## Records from a data source

+---+

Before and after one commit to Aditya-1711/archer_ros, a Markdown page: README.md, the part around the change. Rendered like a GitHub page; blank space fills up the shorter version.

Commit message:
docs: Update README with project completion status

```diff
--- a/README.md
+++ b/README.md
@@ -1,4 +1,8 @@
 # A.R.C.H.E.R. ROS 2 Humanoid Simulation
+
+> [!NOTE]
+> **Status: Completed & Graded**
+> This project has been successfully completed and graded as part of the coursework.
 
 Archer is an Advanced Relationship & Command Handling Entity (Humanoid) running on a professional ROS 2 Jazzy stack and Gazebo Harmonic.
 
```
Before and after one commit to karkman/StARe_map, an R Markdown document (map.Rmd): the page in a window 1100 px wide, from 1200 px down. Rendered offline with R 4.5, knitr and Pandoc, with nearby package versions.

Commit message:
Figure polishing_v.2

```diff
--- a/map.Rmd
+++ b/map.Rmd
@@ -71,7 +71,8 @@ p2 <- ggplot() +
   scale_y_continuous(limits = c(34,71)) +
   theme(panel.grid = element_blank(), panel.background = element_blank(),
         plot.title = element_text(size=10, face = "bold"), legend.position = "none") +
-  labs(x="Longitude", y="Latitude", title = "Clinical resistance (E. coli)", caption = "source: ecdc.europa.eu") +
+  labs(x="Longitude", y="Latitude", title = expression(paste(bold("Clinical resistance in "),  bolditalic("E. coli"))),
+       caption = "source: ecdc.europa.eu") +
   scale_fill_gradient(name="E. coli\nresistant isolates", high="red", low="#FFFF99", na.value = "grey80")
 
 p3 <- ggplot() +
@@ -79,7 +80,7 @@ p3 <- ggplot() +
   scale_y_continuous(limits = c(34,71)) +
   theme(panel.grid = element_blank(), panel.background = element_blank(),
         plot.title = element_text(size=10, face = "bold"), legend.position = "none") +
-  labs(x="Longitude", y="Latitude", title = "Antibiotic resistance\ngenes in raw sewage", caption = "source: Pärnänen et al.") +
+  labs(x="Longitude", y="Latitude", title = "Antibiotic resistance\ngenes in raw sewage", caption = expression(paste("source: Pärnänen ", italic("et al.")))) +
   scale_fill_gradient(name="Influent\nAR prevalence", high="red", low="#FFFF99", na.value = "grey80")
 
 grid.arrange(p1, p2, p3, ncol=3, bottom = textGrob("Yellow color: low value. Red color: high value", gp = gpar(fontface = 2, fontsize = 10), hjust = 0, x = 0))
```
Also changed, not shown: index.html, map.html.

+---+

## PROBLEM DESCRIPTION
All of the records go in your answer, copied exactly.

## RESPONSE FOR THIS EXERCISE
Before and after one commit to Aditya-1711/archer_ros, a Markdown page: README.md, the part around the change. Rendered like a GitHub page; blank space fills up the shorter version.

Commit message:
docs: Update README with project completion status

```diff
--- a/README.md
+++ b/README.md
@@ -1,4 +1,8 @@
 # A.R.C.H.E.R. ROS 2 Humanoid Simulation
+
+> [!NOTE]
+> **Status: Completed & Graded**
+> This project has been successfully completed and graded as part of the coursework.
 
 Archer is an Advanced Relationship & Command Handling Entity (Humanoid) running on a professional ROS 2 Jazzy stack and Gazebo Harmonic.
 
```
Before and after one commit to karkman/StARe_map, an R Markdown document (map.Rmd): the page in a window 1100 px wide, from 1200 px down. Rendered offline with R 4.5, knitr and Pandoc, with nearby package versions.

Commit message:
Figure polishing_v.2

```diff
--- a/map.Rmd
+++ b/map.Rmd
@@ -71,7 +71,8 @@ p2 <- ggplot() +
   scale_y_continuous(limits = c(34,71)) +
   theme(panel.grid = element_blank(), panel.background = element_blank(),
         plot.title = element_text(size=10, face = "bold"), legend.position = "none") +
-  labs(x="Longitude", y="Latitude", title = "Clinical resistance (E. coli)", caption = "source: ecdc.europa.eu") +
+  labs(x="Longitude", y="Latitude", title = expression(paste(bold("Clinical resistance in "),  bolditalic("E. coli"))),
+       caption = "source: ecdc.europa.eu") +
   scale_fill_gradient(name="E. coli\nresistant isolates", high="red", low="#FFFF99", na.value = "grey80")
 
 p3 <- ggplot() +
@@ -79,7 +80,7 @@ p3 <- ggplot() +
   scale_y_continuous(limits = c(34,71)) +
   theme(panel.grid = element_blank(), panel.background = element_blank(),
         plot.title = element_text(size=10, face = "bold"), legend.position = "none") +
-  labs(x="Longitude", y="Latitude", title = "Antibiotic resistance\ngenes in raw sewage", caption = "source: Pärnänen et al.") +
+  labs(x="Longitude", y="Latitude", title = "Antibiotic resistance\ngenes in raw sewage", caption = expression(paste("source: Pärnänen ", italic("et al.")))) +
   scale_fill_gradient(name="Influent\nAR prevalence", high="red", low="#FFFF99", na.value = "grey80")
 
 grid.arrange(p1, p2, p3, ncol=3, bottom = textGrob("Yellow color: low value. Red color: high value", gp = gpar(fontface = 2, fontsize = 10), hjust = 0, x = 0))
```
Also changed, not shown: index.html, map.html.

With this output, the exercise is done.